More recently, Joel's posted about just how lame undergraduate programming courses are. Did you know that people come out of school patently unprepared to do development work? This is, frankly, SHOCKING. That last sentence was, frankly, sarcastic.But don't despair people - software is hardly the only profession where this sort of thing is endemic.

I'm friends with some lawyers and I generally hear the same thing - going to law school and passing the bar is tough, but all it does is certify that you've achieved a base level of competence; they come out of the process thinking that they're ready to take on the world and are pretty immediately humbled when they realize just how unfit they are to do any lawyering. It takes 18-24 months for a freshly bar'd lawyer to be able to do much of anything beyond researching case law, being mentored by more experienced lawyers most of the time. Doesn't this sound familiar?

I can't help but see the similarity with getting my degree in information systems - I graduated with good grades (cum laude, what!) and was sure that there wasn't anything I couldn't do. I look back on my first few jobs/years of professional work and shudder at how awful of a developer I was. I look back on code I wrote a year ago and shudder at that too. At this point I don't think that any amount of education could fulfill all values of "rigorous and practical", let alone most of them. This isn't to give JavaSchools a free pass or whatever, because I've interviewed people from them and their abject lack of passion for the craft is a ferocious turn-off for me.

In that regard, I'm with Joel. I don't expect that people are going to step out of school ready to do it all (not gonna happen) but I do hope that they'll have been exposed to more than one way of doing things. In my time, I brushed up (and a few hours a week for a couple of months is about all that I got in most cases) against x86 assembly, C, C++, COBOL and, yes, Java in my four years of college. I'd like to think that I took a little something away from each of these languages about how you can make software work and the lack of LISP or some other functional language is the reason I'm learning Haskell and going through The Structure and Interpretation of Computer Programs these days.

Lawyers go through as much college as I did and then 3 more years on top of that and then a certification on top of THAT and at that point, they're still so green that they require a year or two of more or less intensive mentoring to become productive. Word on the street has it that doctors do all that, except that they're putting in hundred hour weeks while they're mentoring to boot.

I understand Joel and Raganwald - I wish that there was some way to certify that the developers have a shared set of values, a shared passion and a capability to rise to the task that's put in front of them, but looking for this to come from schooling or certification is, or so it would seem to me, praying for a magic bullet.

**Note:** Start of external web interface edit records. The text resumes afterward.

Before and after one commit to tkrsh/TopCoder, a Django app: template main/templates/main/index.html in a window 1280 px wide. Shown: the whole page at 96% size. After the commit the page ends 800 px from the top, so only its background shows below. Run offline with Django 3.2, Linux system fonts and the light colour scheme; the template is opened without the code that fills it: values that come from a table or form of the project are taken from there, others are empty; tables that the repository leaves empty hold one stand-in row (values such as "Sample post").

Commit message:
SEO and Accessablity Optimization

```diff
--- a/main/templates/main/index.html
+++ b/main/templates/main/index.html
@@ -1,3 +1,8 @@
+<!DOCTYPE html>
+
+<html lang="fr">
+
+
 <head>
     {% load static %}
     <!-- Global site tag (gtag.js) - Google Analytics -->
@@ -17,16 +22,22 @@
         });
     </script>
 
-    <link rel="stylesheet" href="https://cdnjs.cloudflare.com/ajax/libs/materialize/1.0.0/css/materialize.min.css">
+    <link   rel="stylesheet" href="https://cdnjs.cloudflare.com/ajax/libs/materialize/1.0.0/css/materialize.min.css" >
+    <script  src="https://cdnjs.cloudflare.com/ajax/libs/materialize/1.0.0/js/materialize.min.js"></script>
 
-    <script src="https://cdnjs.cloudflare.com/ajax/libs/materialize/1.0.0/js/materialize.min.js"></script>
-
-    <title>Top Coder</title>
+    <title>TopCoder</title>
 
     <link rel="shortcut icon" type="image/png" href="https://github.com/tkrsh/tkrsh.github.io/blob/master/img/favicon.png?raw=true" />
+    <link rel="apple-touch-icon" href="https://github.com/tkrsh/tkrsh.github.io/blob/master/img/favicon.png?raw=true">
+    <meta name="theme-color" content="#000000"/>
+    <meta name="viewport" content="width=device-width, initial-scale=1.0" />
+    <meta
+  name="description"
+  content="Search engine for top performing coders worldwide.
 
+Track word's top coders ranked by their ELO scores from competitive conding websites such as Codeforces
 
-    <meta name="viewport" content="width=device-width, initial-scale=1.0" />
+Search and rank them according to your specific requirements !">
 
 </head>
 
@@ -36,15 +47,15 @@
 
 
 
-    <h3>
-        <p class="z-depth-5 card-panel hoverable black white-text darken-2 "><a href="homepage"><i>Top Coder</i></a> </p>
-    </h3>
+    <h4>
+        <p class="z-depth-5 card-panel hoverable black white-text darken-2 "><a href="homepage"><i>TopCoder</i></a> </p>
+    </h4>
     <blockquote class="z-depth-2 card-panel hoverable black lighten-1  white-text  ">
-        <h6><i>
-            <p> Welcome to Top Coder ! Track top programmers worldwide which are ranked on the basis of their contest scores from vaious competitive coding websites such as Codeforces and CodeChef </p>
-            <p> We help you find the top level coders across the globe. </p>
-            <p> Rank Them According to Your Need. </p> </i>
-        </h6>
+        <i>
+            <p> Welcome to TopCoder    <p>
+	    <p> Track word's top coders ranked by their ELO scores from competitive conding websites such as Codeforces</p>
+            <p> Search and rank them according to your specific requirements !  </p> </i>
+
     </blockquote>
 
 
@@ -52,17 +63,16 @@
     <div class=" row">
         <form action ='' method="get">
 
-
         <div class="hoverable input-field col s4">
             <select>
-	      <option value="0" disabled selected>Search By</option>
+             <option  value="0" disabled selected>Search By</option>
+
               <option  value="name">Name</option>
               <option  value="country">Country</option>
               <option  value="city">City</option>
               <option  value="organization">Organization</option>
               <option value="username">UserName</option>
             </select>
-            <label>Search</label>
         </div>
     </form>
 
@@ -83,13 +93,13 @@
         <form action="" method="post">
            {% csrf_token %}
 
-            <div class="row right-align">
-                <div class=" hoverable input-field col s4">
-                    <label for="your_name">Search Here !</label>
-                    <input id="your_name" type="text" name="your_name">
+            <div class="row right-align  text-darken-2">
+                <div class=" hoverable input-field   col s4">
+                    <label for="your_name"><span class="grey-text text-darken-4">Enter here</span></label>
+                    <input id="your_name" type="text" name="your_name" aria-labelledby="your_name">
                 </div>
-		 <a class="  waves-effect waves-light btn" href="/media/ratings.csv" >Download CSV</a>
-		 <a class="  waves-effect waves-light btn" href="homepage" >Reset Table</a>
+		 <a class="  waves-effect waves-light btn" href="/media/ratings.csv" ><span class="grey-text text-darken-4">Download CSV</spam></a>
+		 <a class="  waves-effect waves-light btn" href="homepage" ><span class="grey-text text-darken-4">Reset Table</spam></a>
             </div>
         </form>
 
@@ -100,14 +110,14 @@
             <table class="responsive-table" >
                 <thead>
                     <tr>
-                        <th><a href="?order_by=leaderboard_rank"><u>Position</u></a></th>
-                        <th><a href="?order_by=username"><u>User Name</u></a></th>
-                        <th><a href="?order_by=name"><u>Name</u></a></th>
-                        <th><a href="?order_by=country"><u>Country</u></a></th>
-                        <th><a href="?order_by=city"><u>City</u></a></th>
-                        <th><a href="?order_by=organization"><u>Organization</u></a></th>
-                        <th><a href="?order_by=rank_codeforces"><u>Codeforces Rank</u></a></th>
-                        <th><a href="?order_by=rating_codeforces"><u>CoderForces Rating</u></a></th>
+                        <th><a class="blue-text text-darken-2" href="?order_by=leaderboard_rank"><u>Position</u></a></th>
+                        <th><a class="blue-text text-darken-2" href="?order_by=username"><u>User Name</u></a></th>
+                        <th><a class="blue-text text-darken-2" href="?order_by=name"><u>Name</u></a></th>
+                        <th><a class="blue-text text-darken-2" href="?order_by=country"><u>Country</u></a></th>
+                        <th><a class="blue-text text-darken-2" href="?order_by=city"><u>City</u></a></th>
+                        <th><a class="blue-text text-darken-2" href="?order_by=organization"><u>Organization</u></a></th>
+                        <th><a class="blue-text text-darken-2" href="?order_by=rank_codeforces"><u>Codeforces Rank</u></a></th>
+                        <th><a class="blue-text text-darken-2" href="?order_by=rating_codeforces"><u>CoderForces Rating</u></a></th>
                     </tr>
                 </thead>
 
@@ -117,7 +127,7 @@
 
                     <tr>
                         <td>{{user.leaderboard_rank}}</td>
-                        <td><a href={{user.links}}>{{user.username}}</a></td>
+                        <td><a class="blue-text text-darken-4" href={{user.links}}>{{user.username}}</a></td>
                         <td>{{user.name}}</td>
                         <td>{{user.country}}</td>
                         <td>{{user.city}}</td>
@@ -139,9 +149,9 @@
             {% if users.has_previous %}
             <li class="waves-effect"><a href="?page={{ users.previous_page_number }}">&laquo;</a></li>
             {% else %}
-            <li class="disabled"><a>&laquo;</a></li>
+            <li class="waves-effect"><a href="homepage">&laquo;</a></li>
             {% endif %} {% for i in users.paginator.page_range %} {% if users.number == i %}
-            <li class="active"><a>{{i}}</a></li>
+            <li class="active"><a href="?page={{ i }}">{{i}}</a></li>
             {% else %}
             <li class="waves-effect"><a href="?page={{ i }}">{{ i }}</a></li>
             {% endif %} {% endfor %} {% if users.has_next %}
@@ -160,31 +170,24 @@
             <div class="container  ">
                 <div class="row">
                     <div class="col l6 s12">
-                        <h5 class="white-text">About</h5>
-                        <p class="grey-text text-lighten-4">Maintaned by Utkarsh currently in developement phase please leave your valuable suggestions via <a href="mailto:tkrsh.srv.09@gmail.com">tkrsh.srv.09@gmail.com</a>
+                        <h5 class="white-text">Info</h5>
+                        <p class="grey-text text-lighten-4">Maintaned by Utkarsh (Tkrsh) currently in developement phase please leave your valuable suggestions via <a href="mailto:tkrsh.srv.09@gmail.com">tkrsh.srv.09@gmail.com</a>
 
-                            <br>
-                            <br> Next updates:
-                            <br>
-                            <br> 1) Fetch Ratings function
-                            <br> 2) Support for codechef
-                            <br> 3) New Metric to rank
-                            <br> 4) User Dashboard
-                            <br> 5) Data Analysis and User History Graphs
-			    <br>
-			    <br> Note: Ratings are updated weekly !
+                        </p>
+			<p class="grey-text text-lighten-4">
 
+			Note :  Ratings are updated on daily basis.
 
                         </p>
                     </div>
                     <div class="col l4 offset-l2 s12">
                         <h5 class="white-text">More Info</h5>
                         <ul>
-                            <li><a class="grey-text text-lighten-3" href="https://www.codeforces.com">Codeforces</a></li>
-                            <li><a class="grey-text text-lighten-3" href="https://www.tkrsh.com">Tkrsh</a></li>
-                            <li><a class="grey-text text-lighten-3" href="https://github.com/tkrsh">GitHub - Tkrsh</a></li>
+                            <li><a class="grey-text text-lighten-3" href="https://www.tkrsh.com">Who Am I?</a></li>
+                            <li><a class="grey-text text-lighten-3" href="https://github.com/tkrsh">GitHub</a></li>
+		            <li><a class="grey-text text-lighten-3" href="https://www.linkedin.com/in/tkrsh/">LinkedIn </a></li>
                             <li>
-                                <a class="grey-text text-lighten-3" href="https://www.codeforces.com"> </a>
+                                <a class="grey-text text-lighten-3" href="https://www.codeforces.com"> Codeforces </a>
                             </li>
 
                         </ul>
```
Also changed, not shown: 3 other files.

And even those JavaSchools that churn out mediocre developers serve their purpose - we can't all be superstars. A great certification or four years of a great school won't turn mediocrity into a hacker god, and not every piddly project needs a superstar developer. Certifications and education are both fine signifiers, but it'll take something more rigorous than either to signify what we're all after.